“The sin­gle biggest threat to our suc­cess is not the other party. It’s us,” he told a fundraiser for con­gres­sional Democrats in New York on Wed­nes­day. “It’s peo­ple feel­ing like, ‘Well, we only got 80% of what we want, we didn’t get the other 20, so we’re just go­ing to sit on our hands.’ “

Geoff Garin, a Demo­cratic strate­gist, said that War­ren’s ap­point­ment might not in­flu­ence turnout so much as en­er­gize donors and grass-roots ac­tivists.

“For a lot of pro­gres­sives, she be­came a mea­sur­ing rod of whether the ad­min­is­tra­tion’s heart was in the right place,” Garin said.

Dean Baker, co-di­rec­tor of the lib­eral Cen­ter for Eco­nomic and Pol­icy Re­search, said Obama’s eco­nomic team can and should do more to im­prove the eco­nomic re­cov­ery. It par­tic­u­larly needs to ad­dress the con­tin­ued prob­lem of home fore­clo­sures, he said.

“The idea that we just stand pat and con­grat­u­late our­selves that we didn’t have a sec­ond Great De­pres­sion, which is what they’re do­ing, I think is hor­ri­ble eco­nomic pol­icy,” Baker said.

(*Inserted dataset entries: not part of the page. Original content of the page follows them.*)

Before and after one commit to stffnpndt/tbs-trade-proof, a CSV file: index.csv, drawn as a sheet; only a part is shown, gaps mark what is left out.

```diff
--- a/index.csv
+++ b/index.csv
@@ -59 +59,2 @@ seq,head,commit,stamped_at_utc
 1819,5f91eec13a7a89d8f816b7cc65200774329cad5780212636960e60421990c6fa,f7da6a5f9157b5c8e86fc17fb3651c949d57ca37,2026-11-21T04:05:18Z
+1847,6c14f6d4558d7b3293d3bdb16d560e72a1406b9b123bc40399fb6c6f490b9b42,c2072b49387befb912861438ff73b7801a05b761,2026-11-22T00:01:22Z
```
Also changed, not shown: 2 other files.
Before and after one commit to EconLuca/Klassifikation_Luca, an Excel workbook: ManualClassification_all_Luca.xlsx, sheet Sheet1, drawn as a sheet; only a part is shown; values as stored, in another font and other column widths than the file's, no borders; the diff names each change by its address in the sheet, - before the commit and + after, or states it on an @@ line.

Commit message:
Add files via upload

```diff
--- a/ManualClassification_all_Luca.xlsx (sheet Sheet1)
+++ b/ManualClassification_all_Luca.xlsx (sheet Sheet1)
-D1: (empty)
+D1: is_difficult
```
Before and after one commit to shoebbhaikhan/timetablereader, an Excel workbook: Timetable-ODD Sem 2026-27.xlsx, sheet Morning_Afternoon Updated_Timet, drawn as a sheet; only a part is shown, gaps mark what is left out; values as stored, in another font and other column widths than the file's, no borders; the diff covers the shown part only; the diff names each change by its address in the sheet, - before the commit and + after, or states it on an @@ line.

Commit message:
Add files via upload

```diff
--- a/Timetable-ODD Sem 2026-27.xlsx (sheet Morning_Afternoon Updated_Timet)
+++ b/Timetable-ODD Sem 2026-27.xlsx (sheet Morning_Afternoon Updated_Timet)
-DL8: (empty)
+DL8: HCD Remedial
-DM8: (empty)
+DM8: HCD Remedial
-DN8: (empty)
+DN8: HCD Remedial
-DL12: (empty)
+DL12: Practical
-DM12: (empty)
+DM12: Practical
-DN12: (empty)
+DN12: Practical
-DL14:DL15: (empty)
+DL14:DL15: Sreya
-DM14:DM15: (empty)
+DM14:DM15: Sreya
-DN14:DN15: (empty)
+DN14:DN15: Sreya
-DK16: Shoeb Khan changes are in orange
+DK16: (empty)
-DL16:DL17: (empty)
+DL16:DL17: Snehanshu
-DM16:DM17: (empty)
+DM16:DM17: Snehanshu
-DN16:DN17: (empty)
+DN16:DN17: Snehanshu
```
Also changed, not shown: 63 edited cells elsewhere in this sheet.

Obama should steer to the left with Sum­mers’ re­place­ment, Baker said, sug­gest­ing No­bel Prize-win­ning econ­o­mist Joseph Stiglitz, a strong pro­po­nent of govern­ment stim­u­lus spend­ing.

A White House of­fi­cial who re­quested anonymity said Obama was un­likely to name a suc­ces­sor to Sum­mers for sev­eral months.

There is no short list of can­di­dates, but among pos­si­ble re­place­ments are Laura Tyson, an econ­o­mist from UC Berkeley who held the job dur­ing the Clin­ton ad­min­is­tra­tion, and Anne Mulc­ahy, for­mer chief ex­ec­u­tive of Xerox.

Other can­di­dates could in­clude Diana Far­rell, one of Sum­mers’ deputies at the Na­tional Eco­nomic Coun­cil; Lael Brainard, un­der­sec­re­tary of Trea­sury for in­ter­na­tional af­fairs; and Cecilia Rouse, who sits on the Coun­cil of Eco­nomic Ad­vi­sors.

A nom­i­nee such as Mulc­ahy would quell crit­i­cisms from the busi­ness com­mu­nity that the pres­i­dent’s top eco­nomic ad­vi­sors lack re­al­life cor­po­rate ex­pe­ri­ence. At the same time, such an ap­point­ment would risk alien­at­ing lib­er­als.

“It is Clin­to­nian — try­ing to make all the peo­ple who hate you love you,” said Lawrence Mishel, pres­i­dent of the Eco­nomic Pol­icy In­sti­tute, a lib­eral think tank.

“The prob­lem hasn’t been that they haven’t been too at­ten­tive to busi­ness,” Mishel said. “The prob­lem is in …mes­sag­ing, and hav­ing bold enough poli­cies.” peter.ni­cholas@latimes.com jim.puz­zanghera@latimes .com don.lee@latimes.com


Chip Somodevilla

His pend­ing de­par­ture should cheer lib­er­als. She’s seen as a cham­pion of the mid­dle class.

J. Scott Applewhite

Newspapers in English

Newspapers from USA

© PressReader. All rights reserved.